The yellowing hand which gives us the beauty of the autumn landscape has not yet put in an appearance, everything still seems lush and bright. There is, however, a touch of tiredness and decay.
Closer inspection shows the trees are already growing weary, turning their now leathery leaves, sticky with honey-dew, away from the sun.
Fungi are already pushing up their weirdly shaped fruiting bodies and bird migration is picking up pace, waders such as green, wood and curlew sandpipers are re-fuelling along the cracked edges of sun shrunk pools, before carrying on to the Camargue and other exotic locations.
Away from the thump of busy roads and the drum of towns, the countryside is restored for a brief spell into quietness, a taste of our lost heritage of near-silence.

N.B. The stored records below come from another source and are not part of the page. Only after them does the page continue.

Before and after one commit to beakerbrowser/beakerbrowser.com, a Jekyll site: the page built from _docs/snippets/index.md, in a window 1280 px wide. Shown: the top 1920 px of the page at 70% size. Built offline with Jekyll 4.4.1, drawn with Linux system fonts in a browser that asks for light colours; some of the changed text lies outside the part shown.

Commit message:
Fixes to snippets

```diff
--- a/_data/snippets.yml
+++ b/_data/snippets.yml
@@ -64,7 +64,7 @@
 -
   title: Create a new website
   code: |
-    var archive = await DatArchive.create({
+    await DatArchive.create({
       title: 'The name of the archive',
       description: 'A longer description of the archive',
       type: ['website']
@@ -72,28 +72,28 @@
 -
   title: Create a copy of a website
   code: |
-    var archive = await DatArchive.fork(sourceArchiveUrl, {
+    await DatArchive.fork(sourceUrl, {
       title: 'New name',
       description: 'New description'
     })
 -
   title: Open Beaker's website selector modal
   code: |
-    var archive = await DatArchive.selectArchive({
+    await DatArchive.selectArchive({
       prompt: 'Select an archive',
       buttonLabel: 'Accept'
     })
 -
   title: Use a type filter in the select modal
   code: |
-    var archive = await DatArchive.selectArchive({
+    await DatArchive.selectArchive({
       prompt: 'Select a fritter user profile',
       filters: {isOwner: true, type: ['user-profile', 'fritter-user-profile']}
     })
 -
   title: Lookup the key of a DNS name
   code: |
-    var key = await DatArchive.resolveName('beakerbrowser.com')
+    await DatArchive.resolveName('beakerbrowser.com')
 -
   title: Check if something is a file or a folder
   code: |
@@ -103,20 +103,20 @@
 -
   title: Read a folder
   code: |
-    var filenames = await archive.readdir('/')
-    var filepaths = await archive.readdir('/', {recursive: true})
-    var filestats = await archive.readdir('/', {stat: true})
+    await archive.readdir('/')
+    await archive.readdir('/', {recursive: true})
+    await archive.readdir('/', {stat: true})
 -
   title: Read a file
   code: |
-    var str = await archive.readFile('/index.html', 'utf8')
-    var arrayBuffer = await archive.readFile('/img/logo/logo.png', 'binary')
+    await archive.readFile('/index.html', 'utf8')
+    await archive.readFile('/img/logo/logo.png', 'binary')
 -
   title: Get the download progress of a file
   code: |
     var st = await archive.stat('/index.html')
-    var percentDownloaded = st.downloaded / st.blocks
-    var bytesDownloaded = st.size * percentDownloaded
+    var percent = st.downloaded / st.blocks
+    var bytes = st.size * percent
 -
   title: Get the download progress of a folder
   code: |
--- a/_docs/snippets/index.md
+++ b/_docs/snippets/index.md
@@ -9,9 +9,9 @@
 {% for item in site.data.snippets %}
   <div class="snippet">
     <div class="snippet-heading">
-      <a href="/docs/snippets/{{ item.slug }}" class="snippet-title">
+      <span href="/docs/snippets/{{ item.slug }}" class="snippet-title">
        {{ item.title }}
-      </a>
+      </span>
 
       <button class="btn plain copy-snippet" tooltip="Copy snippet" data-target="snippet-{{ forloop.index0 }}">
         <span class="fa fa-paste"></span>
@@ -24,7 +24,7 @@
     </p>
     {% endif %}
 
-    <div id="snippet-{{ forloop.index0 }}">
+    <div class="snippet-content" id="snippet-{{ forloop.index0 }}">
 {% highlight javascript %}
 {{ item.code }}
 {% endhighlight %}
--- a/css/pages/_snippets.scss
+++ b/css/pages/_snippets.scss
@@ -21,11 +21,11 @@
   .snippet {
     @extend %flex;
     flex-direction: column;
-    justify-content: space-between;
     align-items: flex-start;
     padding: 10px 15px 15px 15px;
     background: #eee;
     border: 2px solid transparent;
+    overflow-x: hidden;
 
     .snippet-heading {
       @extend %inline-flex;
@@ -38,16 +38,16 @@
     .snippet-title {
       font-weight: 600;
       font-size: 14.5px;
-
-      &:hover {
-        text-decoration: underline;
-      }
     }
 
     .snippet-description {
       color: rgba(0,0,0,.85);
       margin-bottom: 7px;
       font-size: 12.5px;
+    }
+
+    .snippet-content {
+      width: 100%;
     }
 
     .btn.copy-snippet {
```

Birds rarely sing in the heat of July, farm machinery is no doubt being oiled and repaired in readiness for harvest, and the holiday-makers are yet to break-out into Norfolk, still at home packing their trunks no doubt.

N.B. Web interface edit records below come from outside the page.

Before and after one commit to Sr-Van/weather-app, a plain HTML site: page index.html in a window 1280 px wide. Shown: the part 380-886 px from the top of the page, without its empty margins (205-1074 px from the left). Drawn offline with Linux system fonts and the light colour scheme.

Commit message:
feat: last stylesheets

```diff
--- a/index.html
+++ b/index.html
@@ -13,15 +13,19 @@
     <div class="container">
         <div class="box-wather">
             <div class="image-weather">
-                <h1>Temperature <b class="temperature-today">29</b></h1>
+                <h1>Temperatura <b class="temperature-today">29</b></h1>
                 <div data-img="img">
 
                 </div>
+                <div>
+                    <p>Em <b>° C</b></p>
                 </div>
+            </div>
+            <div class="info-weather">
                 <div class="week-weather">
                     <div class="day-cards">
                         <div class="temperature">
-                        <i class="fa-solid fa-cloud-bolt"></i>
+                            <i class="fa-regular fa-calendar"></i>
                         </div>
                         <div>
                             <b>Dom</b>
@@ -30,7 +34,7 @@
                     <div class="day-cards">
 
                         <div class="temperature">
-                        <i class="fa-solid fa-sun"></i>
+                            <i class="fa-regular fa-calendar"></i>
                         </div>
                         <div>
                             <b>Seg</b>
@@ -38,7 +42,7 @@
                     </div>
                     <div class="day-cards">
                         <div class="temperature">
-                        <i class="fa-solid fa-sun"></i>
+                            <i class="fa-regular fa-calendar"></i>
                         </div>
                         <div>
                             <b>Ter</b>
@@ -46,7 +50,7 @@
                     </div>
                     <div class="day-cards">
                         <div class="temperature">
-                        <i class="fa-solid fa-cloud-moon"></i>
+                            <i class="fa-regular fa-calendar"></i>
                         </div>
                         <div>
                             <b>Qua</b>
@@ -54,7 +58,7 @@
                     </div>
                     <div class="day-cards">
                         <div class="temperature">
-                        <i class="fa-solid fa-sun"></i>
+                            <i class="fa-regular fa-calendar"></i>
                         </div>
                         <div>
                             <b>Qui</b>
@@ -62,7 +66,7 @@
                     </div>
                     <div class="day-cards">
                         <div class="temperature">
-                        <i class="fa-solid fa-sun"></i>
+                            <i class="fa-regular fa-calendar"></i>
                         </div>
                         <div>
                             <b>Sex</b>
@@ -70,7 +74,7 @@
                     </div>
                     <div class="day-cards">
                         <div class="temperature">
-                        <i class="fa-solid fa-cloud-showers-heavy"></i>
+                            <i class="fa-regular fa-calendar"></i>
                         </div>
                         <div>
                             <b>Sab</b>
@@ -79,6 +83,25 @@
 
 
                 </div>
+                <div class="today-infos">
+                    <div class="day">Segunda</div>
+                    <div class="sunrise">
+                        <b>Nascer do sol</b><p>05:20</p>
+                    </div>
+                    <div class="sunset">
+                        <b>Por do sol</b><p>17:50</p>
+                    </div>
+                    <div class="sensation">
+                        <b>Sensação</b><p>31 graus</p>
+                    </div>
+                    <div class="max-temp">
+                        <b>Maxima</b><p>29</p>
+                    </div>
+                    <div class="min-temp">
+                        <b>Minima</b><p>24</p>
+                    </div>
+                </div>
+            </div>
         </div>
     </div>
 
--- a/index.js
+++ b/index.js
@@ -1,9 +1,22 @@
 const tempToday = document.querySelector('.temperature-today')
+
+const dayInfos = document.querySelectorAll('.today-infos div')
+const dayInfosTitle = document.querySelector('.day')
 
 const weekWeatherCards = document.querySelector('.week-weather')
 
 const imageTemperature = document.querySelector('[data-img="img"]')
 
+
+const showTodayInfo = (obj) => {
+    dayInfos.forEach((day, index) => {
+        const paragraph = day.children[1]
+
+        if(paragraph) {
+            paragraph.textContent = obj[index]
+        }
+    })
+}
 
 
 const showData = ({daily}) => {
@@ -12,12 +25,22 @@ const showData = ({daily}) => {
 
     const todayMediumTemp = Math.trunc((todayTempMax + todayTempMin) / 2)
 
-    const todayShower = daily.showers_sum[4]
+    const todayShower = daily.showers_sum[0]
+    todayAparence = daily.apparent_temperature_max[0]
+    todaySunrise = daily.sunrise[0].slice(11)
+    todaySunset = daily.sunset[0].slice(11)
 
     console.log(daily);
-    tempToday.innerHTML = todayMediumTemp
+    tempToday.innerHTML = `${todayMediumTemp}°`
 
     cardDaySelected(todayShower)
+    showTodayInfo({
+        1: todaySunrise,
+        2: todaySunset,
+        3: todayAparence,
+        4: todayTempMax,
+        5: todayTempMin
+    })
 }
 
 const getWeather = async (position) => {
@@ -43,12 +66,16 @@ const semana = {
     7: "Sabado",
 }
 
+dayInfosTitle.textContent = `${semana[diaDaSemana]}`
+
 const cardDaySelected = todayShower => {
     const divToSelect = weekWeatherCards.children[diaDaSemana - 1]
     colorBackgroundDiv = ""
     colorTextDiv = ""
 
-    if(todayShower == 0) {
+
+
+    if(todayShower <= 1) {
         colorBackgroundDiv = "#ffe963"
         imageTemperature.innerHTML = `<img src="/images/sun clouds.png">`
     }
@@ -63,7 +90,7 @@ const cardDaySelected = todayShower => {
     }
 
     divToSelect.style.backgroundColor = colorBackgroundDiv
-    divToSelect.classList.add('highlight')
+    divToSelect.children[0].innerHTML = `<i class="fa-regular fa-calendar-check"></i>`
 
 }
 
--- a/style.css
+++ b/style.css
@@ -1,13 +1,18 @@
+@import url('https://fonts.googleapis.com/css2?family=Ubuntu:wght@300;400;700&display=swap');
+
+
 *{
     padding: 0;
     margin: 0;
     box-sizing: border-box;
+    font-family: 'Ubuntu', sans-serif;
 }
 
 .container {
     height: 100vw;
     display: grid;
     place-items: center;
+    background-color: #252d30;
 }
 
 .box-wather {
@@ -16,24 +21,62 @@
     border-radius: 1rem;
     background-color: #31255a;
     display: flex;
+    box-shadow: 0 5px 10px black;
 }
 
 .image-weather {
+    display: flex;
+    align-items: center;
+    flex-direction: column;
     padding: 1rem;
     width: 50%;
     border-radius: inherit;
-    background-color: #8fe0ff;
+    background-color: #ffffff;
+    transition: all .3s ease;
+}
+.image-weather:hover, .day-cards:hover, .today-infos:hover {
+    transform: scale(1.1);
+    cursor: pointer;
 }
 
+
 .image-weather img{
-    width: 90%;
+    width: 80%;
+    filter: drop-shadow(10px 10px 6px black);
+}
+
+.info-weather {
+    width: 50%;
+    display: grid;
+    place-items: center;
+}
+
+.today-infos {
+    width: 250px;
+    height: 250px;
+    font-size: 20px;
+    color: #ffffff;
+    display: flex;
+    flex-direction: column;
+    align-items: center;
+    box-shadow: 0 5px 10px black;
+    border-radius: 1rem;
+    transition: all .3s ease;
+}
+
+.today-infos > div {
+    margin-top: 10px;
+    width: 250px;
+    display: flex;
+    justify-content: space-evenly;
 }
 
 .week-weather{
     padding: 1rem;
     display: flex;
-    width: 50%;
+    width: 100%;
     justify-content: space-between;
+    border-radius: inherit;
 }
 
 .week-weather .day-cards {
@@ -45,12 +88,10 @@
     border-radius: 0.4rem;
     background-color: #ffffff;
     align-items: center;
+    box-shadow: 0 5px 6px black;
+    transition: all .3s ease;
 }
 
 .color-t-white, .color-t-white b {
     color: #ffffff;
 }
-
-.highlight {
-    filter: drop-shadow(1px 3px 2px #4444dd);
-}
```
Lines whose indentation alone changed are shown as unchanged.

There is something different about the sunny days of July, the frenzied sounds of June, insistent and continuous, are muted so that the gentle hum of insects fill the air. Lying down among the turf of a meadow the hum is magnified; young, more adequate ears, can pick out each of the stridulating grasshoppers.

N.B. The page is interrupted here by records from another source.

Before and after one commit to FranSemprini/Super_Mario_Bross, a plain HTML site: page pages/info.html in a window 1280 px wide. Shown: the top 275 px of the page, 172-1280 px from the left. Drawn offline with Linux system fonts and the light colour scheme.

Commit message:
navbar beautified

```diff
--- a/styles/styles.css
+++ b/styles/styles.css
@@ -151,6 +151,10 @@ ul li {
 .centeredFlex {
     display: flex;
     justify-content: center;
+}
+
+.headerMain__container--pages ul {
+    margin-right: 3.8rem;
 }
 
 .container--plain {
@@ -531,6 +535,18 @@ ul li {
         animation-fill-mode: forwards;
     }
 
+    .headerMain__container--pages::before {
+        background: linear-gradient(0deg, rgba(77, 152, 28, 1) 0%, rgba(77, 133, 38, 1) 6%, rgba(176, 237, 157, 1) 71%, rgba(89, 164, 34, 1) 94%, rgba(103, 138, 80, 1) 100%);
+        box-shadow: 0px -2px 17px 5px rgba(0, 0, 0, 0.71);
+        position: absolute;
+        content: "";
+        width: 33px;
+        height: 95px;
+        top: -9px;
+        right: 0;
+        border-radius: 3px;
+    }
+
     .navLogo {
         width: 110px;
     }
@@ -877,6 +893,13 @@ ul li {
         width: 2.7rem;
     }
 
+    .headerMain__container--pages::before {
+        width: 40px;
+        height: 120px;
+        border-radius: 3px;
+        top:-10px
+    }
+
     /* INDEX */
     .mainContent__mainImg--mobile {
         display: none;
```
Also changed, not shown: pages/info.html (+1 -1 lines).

If a spell of continental weather insists on hanging over us, and a hot dry July has followed a similar June, we can reach into a drought.
Ponds will dry, nettles wither and a lawn’s parched brown crust will crack apart.
Gentle twists of warm air along country lanes raises clouds of sandy dust, irritating the eyes of those in the hope of a shady walk, and if the dry weather touches St Swithin’s Day then we could be in real trouble, another 40 days of arid conditions are sure to follow! Although, during most years late summer lightening is followed by a heavy downpour proving the adage wrong.
July sees the white and yellow of ox-eye daisy giving way to the purple of thistle, knapweed and heather, our heathlands being magnificently transformed by its flowers.
It is the month of butterflies, with fritillaries, skippers and ringlets all prospering from nectar rich meadows and the bramble flowers of dappled woodland glades.
Ragwort is stripped bare by voracious yellow and black cinnabar moth caterpillar and darter dragonflies emerge from lukewarm ponds, leaving behind the husk of its exuvia still clinging tightly to a reed stem.
July may bridge the gap between the frenzied activity of June and the lazy days of August, but for me July is truly summer.
For more information on Norfolk Wildlife Trust, see www.norfolkwildlifetrust.org.uk